I almost dismissed it as something for the doomsday prepper movement, but because I came across it through an alternative health practitioner I trust, I read it anyway—and got a lovely surprise!
Preparing for the almost inevitable global spread of this virus, now dubbed COVID-19, is one of the most pro-social, altruistic things you can do in response to potential disruptions of this kind.
We should prepare, not because we may feel personally at risk, but so that we can help lessen the risk for everyone. We should prepare not because we are facing a doomsday scenario out of our control, but because we can alter every aspect of this risk we face as a society.
That’s right, you should prepare because your neighbors need you to prepare—especially your elderly neighbors, your neighbors who work at hospitals, your neighbors with chronic illnesses, and your neighbors who may not have the means or the time to prepare because of lack of resources or time.
What if we were to put aside the politics of self-interest and start thinking about lessening the risk and/or mitigating the impact for all?
in the long term
We are an instant gratification-driven culture, and once we have what we want, we quickly forget about it and move on to the next shiny object. And once a crisis is past, we are exceptionally good at forgetting about it.
The economic fallout from this pandemic is likely to be felt around the globe for a long time to come—and because I believe that everything happens for us rather than to us, I wonder how it will affect our election-year politics.
Will we quickly forget the crisis, or will we take some lessons to heart?
- Will we find a way to make sure that, if schools are closed, the children who rely on school meals still get fed and those without internet access and devices can participate in “distance learning?”
- Will we find a way to build a better health care system, one in which the ERs are not flooded by those who don’t have other options?
- Will we find a way to redesign the food system so that it allows for globalization and still remains sustainable when global ties disappear, if only temporarily?
- Will we come up with a better labor policy that allows for paid sick leave and time off to take care of children whose schools have been closed?
The same article concludes,
As a society, there are much larger conversations to be had: about the way our health care industry runs, for example. How to handle global risks in our increasingly interconnected world. How to build resilient communities. How to reduce travel for work.
Those are all important discussions, and nothing in this short article replaces that. However, the practical steps facing households are immediate and important; for the sake of everyone else, prepare to stay home for a few weeks.
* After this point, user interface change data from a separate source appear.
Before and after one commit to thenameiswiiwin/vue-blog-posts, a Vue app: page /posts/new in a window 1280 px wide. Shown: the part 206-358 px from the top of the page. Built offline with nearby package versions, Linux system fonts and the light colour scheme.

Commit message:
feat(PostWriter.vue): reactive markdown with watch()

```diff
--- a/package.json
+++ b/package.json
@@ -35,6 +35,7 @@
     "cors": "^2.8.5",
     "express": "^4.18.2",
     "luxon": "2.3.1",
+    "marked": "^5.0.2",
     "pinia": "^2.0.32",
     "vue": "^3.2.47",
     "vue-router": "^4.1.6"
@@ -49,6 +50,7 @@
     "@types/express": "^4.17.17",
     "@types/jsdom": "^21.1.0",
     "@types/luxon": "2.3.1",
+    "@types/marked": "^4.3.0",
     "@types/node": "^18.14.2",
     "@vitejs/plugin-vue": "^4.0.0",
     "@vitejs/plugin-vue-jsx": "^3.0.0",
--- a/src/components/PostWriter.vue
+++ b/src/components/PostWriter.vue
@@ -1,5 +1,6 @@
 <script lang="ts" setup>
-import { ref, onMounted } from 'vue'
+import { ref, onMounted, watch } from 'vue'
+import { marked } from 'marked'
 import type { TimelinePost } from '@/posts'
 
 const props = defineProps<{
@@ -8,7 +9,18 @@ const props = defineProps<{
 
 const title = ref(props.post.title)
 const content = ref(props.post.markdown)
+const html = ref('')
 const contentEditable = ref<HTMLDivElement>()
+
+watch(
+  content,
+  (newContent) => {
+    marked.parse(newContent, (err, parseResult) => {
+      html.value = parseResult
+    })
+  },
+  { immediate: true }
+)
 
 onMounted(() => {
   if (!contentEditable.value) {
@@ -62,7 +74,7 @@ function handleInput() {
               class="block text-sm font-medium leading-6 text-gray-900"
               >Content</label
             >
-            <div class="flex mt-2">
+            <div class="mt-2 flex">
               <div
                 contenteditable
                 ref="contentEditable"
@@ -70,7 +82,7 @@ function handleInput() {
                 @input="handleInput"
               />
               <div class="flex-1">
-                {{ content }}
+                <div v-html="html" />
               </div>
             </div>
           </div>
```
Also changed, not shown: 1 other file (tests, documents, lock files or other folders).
You’ll reduce your own risks, but most importantly, you will reduce the burden on health care and delivery infrastructure and allow frontline workers to reach and help the most vulnerable.
what can you do?
Sermonizing aside, I’ve had a lot of people ask me what I’m doing to protect myself and my family from the virus.
In some ways, I want to respond with an expression learned in a yoga video: “Cultivating inactivity.”
But more seriously, I feel as though the only thing we can do is more of what we do already: eat healthy (dark green leafies daily!), hydrate, move your body, take time to relax, get plenty of sleep, spend time in nature and with loved ones (both human and furry varieties). Most importantly: reduce stress.
The single most important lesson in reducing stress is to understand that living in a place of “but what if” is a waste of energy: if you’ve been diligent (washed your hands, stayed home if you could, covered your coughs and sneezes,…) it is enough.
If you are interested in holistic ways to support your health, acupuncture and chiropractic are top-notch for that. Don’t want to go out? Check out the preventions mentioned in this article by Dr. Diana Quinn Inlak’ech (where I first came across the article I quote above).
Worrying about the future doesn’t change it—and preparing for it can change your experience of it.
make the connection
I’d love to hear your impressions of what is happening around us during this time—what learnings have you gleaned, what aha moments have you experienced…? What, if anything, are you doing to prepare for the immediate future?